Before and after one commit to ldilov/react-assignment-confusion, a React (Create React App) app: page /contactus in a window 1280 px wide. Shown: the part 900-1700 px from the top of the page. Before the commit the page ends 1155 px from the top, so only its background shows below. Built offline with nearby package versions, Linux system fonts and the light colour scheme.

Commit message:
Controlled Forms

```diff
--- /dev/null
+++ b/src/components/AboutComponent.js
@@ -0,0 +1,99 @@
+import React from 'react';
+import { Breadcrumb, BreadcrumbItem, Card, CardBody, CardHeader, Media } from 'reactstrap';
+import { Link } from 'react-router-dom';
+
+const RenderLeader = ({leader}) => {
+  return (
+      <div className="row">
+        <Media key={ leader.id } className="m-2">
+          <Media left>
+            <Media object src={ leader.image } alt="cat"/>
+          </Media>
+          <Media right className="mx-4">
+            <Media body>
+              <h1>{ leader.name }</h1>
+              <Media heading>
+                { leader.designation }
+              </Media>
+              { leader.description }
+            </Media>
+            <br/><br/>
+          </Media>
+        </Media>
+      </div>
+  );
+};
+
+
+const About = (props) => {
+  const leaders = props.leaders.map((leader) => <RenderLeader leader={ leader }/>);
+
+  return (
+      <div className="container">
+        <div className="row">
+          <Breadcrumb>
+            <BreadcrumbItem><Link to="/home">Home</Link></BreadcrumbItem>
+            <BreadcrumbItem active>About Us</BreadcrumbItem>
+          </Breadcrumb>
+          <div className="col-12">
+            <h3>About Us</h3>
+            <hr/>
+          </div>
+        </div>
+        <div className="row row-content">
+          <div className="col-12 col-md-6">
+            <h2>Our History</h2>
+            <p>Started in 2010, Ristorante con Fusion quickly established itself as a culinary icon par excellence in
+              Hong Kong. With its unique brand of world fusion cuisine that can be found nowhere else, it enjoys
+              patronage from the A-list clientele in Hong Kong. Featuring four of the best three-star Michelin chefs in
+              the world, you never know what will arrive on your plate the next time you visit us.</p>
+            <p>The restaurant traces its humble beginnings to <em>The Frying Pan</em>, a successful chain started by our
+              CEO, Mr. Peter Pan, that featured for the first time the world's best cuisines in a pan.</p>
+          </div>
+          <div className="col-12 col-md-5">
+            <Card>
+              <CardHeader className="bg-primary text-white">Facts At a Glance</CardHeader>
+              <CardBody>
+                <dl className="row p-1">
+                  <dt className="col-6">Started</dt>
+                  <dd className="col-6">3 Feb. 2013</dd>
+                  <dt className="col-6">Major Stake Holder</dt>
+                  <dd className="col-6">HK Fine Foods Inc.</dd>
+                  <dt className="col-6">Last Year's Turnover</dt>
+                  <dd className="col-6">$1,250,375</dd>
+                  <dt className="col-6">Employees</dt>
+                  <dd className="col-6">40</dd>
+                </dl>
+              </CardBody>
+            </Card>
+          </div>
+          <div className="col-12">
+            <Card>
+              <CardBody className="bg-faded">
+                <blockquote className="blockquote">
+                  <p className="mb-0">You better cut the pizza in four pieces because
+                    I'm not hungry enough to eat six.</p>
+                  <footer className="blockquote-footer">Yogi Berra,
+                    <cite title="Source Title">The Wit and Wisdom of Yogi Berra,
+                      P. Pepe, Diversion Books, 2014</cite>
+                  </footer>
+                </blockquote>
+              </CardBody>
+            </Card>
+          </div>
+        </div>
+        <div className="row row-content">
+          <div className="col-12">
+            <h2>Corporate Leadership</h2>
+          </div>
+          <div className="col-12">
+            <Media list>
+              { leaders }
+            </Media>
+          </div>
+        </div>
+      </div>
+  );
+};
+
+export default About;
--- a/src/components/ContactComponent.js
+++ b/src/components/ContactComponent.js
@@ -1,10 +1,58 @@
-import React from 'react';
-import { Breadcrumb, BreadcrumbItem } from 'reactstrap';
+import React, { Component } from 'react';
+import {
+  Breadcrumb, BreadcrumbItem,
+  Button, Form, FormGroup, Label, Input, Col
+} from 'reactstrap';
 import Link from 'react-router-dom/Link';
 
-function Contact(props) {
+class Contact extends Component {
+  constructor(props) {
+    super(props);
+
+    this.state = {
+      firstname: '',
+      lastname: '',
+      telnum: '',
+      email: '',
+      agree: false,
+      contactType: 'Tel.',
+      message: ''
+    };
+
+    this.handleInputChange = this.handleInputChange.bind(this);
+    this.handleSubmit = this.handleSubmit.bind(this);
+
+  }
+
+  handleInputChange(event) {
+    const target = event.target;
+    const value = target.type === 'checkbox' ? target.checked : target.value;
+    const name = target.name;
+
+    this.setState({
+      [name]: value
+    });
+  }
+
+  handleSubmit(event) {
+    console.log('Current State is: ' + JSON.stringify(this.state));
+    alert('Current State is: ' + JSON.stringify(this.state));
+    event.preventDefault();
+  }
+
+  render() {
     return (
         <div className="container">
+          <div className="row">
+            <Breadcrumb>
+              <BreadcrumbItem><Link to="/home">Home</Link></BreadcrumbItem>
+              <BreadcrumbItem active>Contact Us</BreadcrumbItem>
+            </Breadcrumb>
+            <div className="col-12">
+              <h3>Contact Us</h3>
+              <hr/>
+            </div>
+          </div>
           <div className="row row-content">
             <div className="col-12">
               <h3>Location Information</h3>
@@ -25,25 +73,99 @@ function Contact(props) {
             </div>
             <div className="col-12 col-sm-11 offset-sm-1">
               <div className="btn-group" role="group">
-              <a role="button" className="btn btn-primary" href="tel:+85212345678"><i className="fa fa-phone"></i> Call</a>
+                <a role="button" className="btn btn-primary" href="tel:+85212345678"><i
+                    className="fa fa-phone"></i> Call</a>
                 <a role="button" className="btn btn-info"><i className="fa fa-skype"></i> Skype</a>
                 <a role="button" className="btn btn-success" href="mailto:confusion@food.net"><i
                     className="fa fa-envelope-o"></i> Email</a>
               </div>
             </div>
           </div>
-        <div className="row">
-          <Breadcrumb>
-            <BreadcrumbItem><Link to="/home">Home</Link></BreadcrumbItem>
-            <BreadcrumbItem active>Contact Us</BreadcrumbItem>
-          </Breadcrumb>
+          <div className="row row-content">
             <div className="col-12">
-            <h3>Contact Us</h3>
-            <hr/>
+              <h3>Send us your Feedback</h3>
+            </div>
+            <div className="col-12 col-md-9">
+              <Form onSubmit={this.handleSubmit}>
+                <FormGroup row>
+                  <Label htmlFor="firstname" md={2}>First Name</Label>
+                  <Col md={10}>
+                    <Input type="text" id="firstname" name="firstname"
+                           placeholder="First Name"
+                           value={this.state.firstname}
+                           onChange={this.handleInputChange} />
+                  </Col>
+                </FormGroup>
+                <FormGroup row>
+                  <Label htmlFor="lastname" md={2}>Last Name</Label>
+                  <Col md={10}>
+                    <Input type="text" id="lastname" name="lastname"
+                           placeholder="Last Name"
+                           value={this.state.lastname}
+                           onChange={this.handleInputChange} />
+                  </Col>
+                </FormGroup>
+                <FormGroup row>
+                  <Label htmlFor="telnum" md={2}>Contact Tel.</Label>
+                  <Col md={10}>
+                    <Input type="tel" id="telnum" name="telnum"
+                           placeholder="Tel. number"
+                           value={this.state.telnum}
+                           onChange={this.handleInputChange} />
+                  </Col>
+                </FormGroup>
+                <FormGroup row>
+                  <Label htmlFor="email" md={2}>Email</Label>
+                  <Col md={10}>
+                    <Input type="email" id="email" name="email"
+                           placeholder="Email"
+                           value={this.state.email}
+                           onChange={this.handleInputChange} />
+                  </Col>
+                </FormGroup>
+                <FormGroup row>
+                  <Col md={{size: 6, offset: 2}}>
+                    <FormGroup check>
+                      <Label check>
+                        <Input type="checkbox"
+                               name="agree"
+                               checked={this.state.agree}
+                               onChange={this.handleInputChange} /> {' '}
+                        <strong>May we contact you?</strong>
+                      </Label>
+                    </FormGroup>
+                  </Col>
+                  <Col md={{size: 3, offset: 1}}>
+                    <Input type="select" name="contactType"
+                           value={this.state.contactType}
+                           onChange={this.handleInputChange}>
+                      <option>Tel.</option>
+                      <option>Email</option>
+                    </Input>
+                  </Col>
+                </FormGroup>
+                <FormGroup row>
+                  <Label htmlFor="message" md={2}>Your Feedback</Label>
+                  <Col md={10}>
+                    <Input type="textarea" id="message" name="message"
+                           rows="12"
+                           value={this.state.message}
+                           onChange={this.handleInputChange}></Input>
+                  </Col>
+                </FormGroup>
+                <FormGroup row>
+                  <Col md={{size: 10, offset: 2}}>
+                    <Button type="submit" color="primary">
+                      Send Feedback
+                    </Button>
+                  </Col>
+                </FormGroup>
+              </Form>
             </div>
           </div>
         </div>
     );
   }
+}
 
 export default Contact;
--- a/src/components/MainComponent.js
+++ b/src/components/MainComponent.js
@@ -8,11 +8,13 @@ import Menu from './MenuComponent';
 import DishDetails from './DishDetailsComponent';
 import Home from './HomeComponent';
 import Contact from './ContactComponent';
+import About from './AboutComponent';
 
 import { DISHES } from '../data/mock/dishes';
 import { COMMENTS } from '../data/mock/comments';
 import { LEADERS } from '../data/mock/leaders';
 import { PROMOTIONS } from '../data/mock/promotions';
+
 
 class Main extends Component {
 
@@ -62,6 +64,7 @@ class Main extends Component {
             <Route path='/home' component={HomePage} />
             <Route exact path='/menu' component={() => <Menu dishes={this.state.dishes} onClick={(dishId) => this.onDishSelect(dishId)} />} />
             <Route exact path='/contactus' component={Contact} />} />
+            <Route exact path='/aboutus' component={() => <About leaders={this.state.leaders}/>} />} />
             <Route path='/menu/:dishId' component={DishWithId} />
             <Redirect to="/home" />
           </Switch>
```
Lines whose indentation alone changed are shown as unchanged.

--------------------

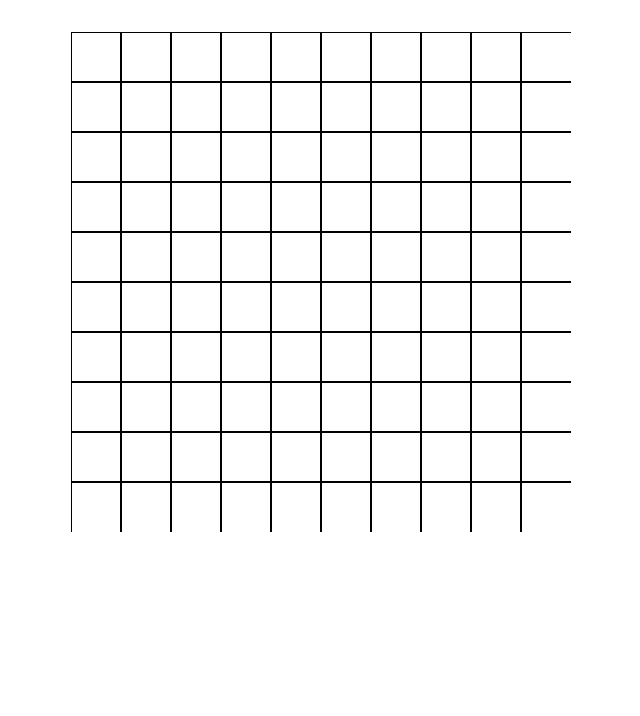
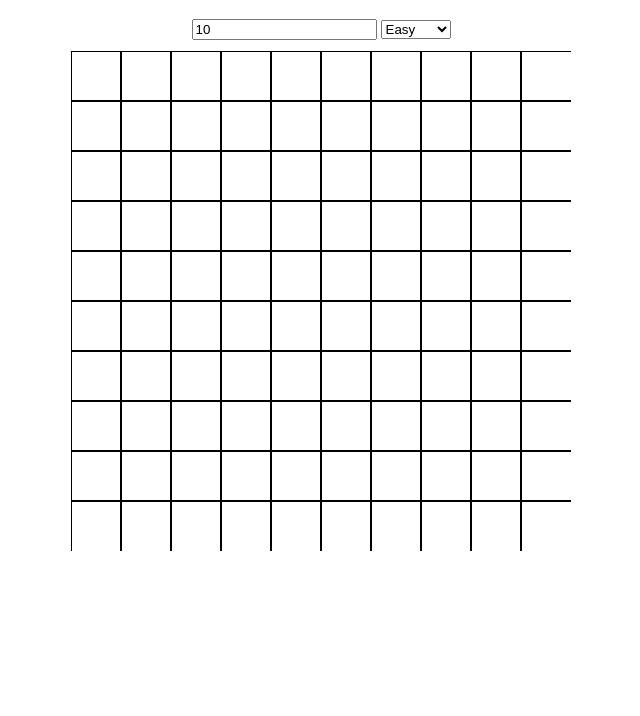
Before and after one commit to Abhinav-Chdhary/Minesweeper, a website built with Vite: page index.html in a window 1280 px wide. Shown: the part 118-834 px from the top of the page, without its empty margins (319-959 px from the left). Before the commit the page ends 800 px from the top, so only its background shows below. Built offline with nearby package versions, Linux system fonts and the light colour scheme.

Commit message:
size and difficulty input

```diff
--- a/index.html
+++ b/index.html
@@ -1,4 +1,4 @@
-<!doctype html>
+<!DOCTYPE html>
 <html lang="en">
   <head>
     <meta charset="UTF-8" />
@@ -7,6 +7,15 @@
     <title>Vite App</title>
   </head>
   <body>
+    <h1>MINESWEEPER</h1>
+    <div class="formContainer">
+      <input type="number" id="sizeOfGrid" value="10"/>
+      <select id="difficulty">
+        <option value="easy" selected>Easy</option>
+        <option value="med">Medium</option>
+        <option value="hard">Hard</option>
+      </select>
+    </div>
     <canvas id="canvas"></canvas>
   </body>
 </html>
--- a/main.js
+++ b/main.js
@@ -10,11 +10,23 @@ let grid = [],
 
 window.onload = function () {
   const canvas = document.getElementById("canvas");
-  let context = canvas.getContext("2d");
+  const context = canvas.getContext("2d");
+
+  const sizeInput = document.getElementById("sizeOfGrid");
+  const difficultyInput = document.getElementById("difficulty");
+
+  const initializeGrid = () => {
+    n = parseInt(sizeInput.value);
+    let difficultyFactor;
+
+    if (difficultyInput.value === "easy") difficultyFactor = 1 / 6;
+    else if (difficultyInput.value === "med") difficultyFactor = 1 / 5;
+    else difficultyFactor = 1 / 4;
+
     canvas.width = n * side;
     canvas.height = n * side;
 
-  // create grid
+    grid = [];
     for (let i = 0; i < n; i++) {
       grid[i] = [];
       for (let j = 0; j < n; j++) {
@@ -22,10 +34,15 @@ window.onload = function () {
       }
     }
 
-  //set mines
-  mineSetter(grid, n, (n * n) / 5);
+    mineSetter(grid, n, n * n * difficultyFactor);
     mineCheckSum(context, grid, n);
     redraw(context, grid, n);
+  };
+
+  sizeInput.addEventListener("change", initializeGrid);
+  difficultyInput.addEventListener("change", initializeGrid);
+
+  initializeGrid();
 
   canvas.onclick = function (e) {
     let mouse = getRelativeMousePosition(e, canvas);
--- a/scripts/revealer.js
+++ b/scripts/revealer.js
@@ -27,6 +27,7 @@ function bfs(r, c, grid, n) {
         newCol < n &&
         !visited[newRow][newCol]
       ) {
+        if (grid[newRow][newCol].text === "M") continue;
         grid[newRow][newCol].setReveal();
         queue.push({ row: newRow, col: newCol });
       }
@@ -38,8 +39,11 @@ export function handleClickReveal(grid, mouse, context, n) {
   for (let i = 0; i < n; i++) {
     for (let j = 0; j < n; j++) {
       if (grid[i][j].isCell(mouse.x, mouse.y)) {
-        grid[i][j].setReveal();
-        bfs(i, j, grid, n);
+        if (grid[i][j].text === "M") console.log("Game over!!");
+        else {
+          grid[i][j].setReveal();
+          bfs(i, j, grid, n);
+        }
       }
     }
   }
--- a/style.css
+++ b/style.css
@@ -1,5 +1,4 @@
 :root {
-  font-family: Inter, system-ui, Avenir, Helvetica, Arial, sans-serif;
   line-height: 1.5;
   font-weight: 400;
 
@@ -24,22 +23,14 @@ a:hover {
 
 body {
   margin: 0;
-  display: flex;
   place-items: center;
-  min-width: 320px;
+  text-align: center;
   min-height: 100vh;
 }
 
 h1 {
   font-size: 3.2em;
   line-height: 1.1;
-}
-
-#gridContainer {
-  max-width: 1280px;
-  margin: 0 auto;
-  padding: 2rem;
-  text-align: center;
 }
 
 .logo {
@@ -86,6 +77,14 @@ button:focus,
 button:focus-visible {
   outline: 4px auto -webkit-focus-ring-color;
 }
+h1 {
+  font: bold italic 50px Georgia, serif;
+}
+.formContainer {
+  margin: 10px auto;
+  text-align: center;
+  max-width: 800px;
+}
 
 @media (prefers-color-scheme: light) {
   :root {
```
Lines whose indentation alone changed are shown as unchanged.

--------------------

» **Task instructions**
In the listing above, count each line that holds the word "props" and report the number alone.

» **Final answer**
6